Friday June 8, 2012 :  IGT AND WILL HILL APPROVED FOR NEVADA LICENSING (Update)
 
Two more top companies join Bally on Nevada Gaming Control Board approved list
 
Following the approval of the Bally Technology application for online gambling licensing earlier this week, the Nevada Gaming Control Board has given its approval for two more leading companies, International Game Technology and the British group William Hill plc.
 
Board Chairman Mark Lipparelli said both companies must submit their technologies to the state for testing, particularly with regard to measures to prevent underage and out-of-state gambling.
 
In a statement on its success at Thursday's meeting of the Board, IGT announced that it has received approval for an interactive gaming service provider and manufacturer license.
 
"We are honored to be one of the first recommended providers by the Nevada Gaming Control Board," said Patti Hart, IGT chief executive officer. "This important step will allow IGT to better support our customers as they expand their offerings to their players to include interactive wager based entertainment."
 
The company's announcement acknowledged that the final decision will be made by the Nevada Gaming Commission, which is scheduled to meet on June 21.
 
Robert Melendres, executive vice president of IGT, said interactive gaming operations in his company employ 400 people, whilst Crystian Terry, director of casino operations went into some detail on the care the company takes to verify age, location and identity of online players.
 
Questioned on the activities of recently acquired Entraction, company representatives said that due diligence checks prior to the purchase had not uncovered American activity, which was in any case less than one percent of the company's business.
 
Once discovered, the activity had been immediately halted, the company claimed, adding that it was liaising with the Department of Justice to ascertain if any penalties would be imposed.
 
The British online and land gambling operator William Hill plc was subjected to extensive questioning in the three hour NGCB hearing, but was ultimately successful.
 
The company owns three Nevada sports books it acquired last year – Leroy’s, Lucky’s and Club Cal Neva – and said that its intention is to consolidate and re-brand in a project that will ultimately cost over $60 million.
 
Board members focused especially on William Hill's joint venture enterprise with the Playtech plc online gambling software developer, questioning the background of principal Playtech shareholder Teddy Sagi.
 
It was noted that Playtech has submitted a separate application for licensing.

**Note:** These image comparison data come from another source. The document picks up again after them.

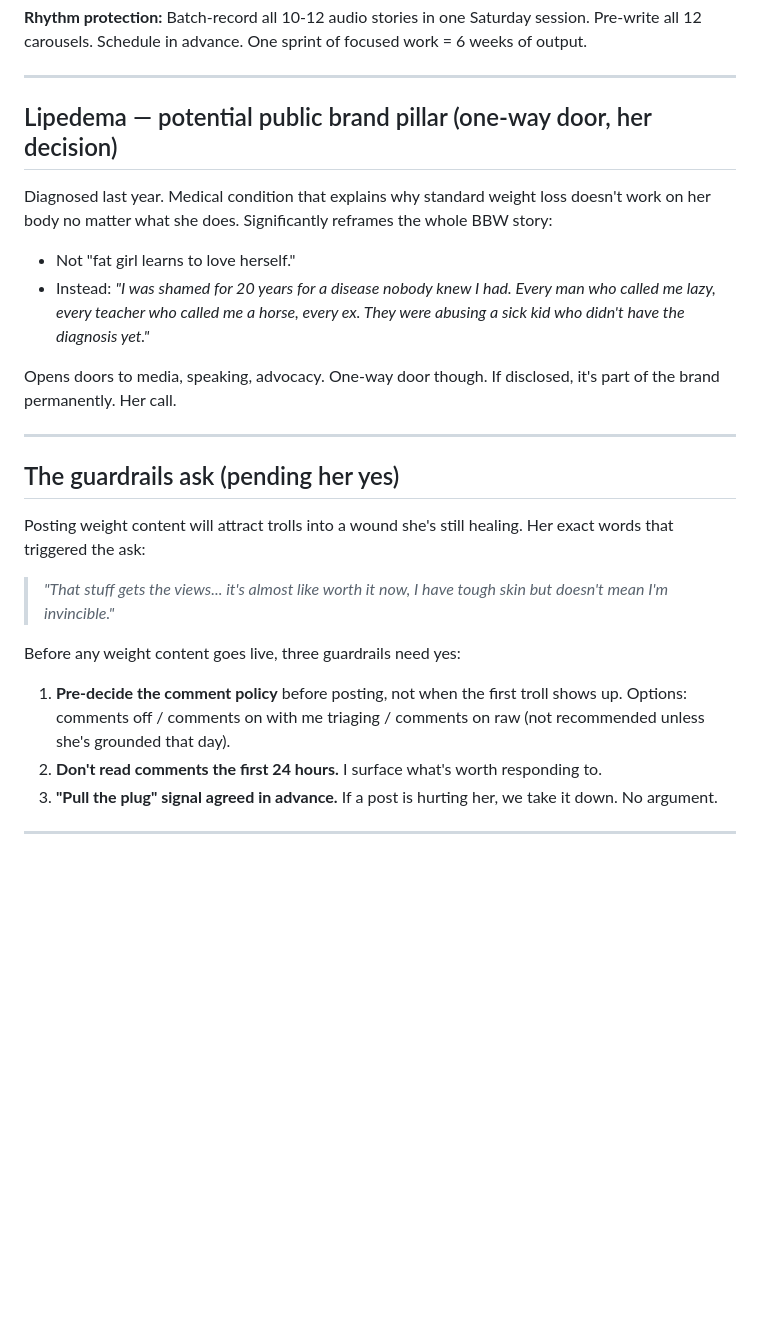
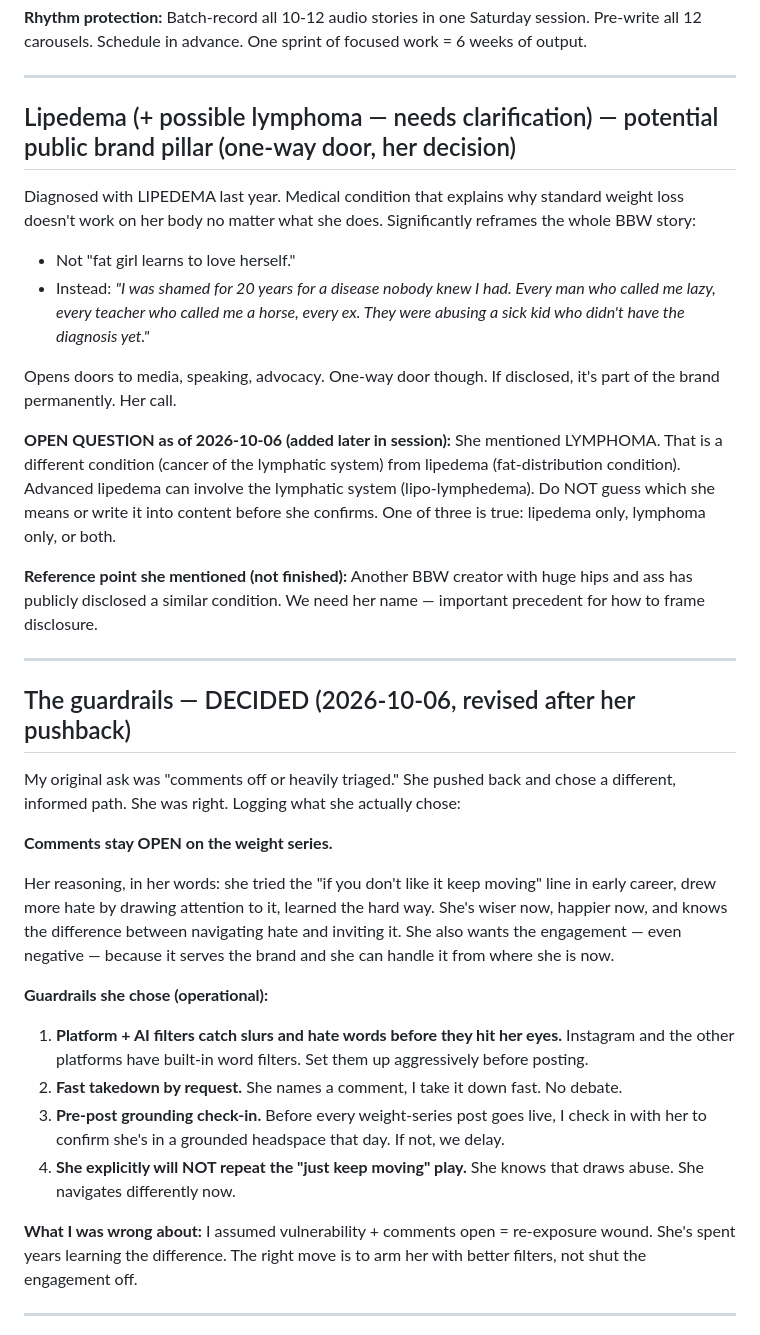
Before and after one commit to abc22192/Claude, a Markdown page: memory/sessions/2026-10-06-foundation-session.md, the part around the change. GitHub-like rendering; blank space fills up the shorter version.

Commit message:
chore: auto-save session memory

```diff
--- a/memory/sessions/2026-10-06-foundation-session.md
+++ b/memory/sessions/2026-10-06-foundation-session.md
@@ -212,28 +212,37 @@ Each free post ends with a specific product tie-in. No post leaves money on the
 
 ---
 
-## Lipedema — potential public brand pillar (one-way door, her decision)
+## Lipedema (+ possible lymphoma — needs clarification) — potential public brand pillar (one-way door, her decision)
 
-Diagnosed last year. Medical condition that explains why standard weight loss doesn't work on her body no matter what she does. Significantly reframes the whole BBW story:
+Diagnosed with LIPEDEMA last year. Medical condition that explains why standard weight loss doesn't work on her body no matter what she does. Significantly reframes the whole BBW story:
 
 - Not "fat girl learns to love herself."
 - Instead: *"I was shamed for 20 years for a disease nobody knew I had. Every man who called me lazy, every teacher who called me a horse, every ex. They were abusing a sick kid who didn't have the diagnosis yet."*
 
 Opens doors to media, speaking, advocacy. One-way door though. If disclosed, it's part of the brand permanently. Her call.
 
+**OPEN QUESTION as of 2026-10-06 (added later in session):** She mentioned LYMPHOMA. That is a different condition (cancer of the lymphatic system) from lipedema (fat-distribution condition). Advanced lipedema can involve the lymphatic system (lipo-lymphedema). Do NOT guess which she means or write it into content before she confirms. One of three is true: lipedema only, lymphoma only, or both.
+
+**Reference point she mentioned (not finished):** Another BBW creator with huge hips and ass has publicly disclosed a similar condition. We need her name — important precedent for how to frame disclosure.
+
 ---
 
-## The guardrails ask (pending her yes)
+## The guardrails — DECIDED (2026-10-06, revised after her pushback)
 
-Posting weight content will attract trolls into a wound she's still healing. Her exact words that triggered the ask:
+My original ask was "comments off or heavily triaged." She pushed back and chose a different, informed path. She was right. Logging what she actually chose:
 
-> *"That stuff gets the views... it's almost like worth it now, I have tough skin but doesn't mean I'm invincible."*
+**Comments stay OPEN on the weight series.**
 
-Before any weight content goes live, three guardrails need yes:
+Her reasoning, in her words: she tried the "if you don't like it keep moving" line in early career, drew more hate by drawing attention to it, learned the hard way. She's wiser now, happier now, and knows the difference between navigating hate and inviting it. She also wants the engagement — even negative — because it serves the brand and she can handle it from where she is now.
 
-1. **Pre-decide the comment policy** before posting, not when the first troll shows up. Options: comments off / comments on with me triaging / comments on raw (not recommended unless she's grounded that day).
-2. **Don't read comments the first 24 hours.** I surface what's worth responding to.
-3. **"Pull the plug" signal agreed in advance.** If a post is hurting her, we take it down. No argument.
+**Guardrails she chose (operational):**
+
+1. **Platform + AI filters catch slurs and hate words before they hit her eyes.** Instagram and the other platforms have built-in word filters. Set them up aggressively before posting.
+2. **Fast takedown by request.** She names a comment, I take it down fast. No debate.
+3. **Pre-post grounding check-in.** Before every weight-series post goes live, I check in with her to confirm she's in a grounded headspace that day. If not, we delay.
+4. **She explicitly will NOT repeat the "just keep moving" play.** She knows that draws abuse. She navigates differently now.
+
+**What I was wrong about:** I assumed vulnerability + comments open = re-exposure wound. She's spent years learning the difference. The right move is to arm her with better filters, not shut the engagement off.
 
 ---
 
```
Also changed, not shown: context/me.md (+2 -0 lines).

The company's legal representatives were also quizzed regarding William Hill's pre-UIGEA American activity.
 
In a detailed presentation, company representatives portrayed the online gambling business as an engine for growth
 
Observing the process remotely on a live stream feed, Nevada Gaming Commission member Randolph Townsend commented that it was apparent that whilst regulators frowned on historic operations that conflicted with the outdated Wire Act, this was not necessarily grounds for disqualification
 
At one point in the hearing it appeared that chairman Mark Lipparelli would give William Hill only a conditional approval subject to a probationary period, but this route was not taken after argument by the company's representatives and comment by members of the board that William Hill was a well-respected company with a professional management.